MADISON, Wis. (6/13/14)--Numbering 21 million, Hispanic-Americans make up about 21% of the millennial population; certainly a demographic with buying power, and one credit unions must focus on to remain competitive in the market.
A report by eMarketer, a digital marketing research firm, recently dug into just how much buying power Hispanic millennials in the United States have.
Apparently, they carry more than previous generations of Hispanic-Americans, according to Stephen Amendt, digital service manager at EC Hispanic Media.
"Their buying power often surpasses that of older Hispanic adults," Amendt said. "We see that reflected in the different ads that they view--especially in the automotive sector. We see them interested in buying newer cars than their parents are interested in."
But it's not only older generations who Hispanic millennials outspend. Despite earning less than non-Hispanic whites on average, Hispanic millennials spend 10% more.
That trend may only increase, as Hispanics now pursue higher education at a faster clip than non-Hispanic whites, with 49% of Hispanics enrolled in higher education compared with 47.2% of non-Hispanic whites.
Other findings in the report that credit unions should note, meanwhile, were that Hispanics have taken to mobile technology just as much as other demographics.
The reason? Privacy, and independence.

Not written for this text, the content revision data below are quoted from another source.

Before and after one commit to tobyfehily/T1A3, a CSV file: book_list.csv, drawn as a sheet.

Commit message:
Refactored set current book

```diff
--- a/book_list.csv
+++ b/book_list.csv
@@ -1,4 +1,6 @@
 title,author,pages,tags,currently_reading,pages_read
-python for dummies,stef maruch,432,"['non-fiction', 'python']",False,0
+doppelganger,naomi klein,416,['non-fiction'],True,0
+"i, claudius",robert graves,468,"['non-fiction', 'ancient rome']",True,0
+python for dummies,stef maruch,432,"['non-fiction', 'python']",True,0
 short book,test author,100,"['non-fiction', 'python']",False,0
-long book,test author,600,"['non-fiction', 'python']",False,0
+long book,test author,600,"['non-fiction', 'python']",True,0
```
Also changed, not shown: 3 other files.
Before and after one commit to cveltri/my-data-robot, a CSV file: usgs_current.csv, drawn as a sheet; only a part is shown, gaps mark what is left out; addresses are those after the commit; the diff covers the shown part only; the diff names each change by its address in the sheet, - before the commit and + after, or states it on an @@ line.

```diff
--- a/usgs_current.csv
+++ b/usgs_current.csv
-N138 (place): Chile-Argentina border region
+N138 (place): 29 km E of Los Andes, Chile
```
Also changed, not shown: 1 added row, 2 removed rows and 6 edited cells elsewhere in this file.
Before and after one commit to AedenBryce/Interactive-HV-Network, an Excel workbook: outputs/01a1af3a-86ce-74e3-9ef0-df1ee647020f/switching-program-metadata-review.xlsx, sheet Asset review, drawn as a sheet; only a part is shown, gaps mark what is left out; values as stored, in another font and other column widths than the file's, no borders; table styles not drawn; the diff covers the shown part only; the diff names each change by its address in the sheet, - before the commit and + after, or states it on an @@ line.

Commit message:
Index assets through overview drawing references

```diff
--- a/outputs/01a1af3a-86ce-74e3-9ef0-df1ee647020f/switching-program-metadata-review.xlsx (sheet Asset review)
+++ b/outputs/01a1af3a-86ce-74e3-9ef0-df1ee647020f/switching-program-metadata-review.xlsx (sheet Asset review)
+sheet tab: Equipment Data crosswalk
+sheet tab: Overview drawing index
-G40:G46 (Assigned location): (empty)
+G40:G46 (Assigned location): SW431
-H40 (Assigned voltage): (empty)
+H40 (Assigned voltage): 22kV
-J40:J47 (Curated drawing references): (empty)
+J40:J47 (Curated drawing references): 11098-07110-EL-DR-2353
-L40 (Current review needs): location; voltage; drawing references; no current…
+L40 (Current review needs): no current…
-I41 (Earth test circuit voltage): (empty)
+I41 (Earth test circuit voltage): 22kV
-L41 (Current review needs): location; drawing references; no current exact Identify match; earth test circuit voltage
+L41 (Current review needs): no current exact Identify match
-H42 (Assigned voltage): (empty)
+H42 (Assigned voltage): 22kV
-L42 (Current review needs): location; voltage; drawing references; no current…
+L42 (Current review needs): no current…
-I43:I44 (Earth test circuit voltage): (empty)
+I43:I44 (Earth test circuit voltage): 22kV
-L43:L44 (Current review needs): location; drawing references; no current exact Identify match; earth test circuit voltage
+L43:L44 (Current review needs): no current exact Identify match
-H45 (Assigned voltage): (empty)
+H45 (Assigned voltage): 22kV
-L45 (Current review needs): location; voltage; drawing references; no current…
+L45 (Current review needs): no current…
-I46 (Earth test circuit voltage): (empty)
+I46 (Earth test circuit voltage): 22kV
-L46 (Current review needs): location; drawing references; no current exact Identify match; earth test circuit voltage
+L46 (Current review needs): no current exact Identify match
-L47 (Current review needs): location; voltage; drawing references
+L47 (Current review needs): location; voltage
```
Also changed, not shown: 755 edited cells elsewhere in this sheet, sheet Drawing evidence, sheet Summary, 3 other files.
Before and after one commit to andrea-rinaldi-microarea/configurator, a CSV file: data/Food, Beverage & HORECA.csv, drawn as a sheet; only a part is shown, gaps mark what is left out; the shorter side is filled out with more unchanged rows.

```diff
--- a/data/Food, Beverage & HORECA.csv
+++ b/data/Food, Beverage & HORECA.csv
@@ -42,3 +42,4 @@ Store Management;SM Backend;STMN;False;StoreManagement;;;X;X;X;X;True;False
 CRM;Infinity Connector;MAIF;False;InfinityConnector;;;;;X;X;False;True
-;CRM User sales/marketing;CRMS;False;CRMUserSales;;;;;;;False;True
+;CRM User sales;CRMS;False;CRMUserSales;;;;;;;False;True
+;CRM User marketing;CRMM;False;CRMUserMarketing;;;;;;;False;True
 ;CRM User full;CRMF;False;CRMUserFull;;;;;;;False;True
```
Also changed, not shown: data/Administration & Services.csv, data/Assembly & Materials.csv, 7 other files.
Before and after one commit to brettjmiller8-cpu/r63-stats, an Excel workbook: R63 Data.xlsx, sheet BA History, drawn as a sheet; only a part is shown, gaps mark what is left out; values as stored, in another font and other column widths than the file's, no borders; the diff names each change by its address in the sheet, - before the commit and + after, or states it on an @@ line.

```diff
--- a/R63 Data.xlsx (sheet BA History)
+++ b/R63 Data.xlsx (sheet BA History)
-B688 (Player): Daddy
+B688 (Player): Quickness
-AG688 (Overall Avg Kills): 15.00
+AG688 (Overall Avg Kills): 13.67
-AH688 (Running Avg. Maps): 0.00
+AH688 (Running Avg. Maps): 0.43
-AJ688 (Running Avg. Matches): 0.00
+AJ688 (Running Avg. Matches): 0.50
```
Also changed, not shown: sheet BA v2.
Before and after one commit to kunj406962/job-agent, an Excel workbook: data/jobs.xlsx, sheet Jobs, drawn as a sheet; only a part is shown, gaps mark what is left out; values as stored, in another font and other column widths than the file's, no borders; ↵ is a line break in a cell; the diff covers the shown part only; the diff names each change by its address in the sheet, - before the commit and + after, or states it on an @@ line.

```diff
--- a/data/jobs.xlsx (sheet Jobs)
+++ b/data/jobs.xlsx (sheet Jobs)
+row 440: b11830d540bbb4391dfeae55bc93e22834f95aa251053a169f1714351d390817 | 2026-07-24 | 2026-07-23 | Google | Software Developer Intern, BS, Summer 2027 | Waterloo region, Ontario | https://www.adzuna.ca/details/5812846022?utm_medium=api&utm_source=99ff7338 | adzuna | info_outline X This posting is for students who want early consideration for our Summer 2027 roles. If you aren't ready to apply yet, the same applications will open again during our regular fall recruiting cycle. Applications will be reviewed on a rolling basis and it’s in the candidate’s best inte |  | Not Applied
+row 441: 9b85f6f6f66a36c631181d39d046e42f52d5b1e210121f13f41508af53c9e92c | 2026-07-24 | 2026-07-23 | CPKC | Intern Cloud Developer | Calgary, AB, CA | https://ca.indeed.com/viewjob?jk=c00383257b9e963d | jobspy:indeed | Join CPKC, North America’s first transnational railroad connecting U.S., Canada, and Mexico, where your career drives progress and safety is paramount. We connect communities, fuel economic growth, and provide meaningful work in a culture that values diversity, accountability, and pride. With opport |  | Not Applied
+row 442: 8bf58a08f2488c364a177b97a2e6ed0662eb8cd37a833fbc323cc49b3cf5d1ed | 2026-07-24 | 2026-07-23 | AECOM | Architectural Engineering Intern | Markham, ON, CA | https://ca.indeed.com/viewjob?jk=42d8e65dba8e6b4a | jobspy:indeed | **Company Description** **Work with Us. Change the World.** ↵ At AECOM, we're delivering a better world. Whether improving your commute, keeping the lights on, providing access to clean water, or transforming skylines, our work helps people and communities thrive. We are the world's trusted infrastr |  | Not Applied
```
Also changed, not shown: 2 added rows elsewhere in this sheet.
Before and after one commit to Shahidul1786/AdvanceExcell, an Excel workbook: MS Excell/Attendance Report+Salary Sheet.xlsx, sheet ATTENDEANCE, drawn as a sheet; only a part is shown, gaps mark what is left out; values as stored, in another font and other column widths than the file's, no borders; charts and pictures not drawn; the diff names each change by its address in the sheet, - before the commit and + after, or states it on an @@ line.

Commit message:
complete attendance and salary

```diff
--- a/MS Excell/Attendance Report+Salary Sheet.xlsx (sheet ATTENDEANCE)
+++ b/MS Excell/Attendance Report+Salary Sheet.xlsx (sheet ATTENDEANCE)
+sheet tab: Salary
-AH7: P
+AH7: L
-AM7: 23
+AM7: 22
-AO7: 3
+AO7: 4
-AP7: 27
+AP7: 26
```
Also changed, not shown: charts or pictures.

"There's often one computer at home shared by the entire family," said Nancy Tellet, senior vice president of research and consumer insights at Viacom's Tr3s Digital. "They don't want to wait in line to get on the computer. And privacy, you don't want someone else to see what you're doing. If it's a shared computer, that's hard to avoid. To them, smartphones are a form of digital independence."
And with those mobile devices, Hispanic millennials are participating in social media networks at a high rate as well. Nearly 85% of Hispanic Internet users between the age of 18 and 29 use Facebook, Twitter or some other social networking site.
This trend is especially apparent when comparing social media activity during award shows, which often attract high rates of social media use.
"You can't compare the number of tweets from the Academy Awards to the Latin Grammys because the audiences are different, but if you divide tweets by audience, our viewers are significantly more prone to tweeting than non-Hispanics," said Roberto Ruiz, senior vice president of Univision Communications.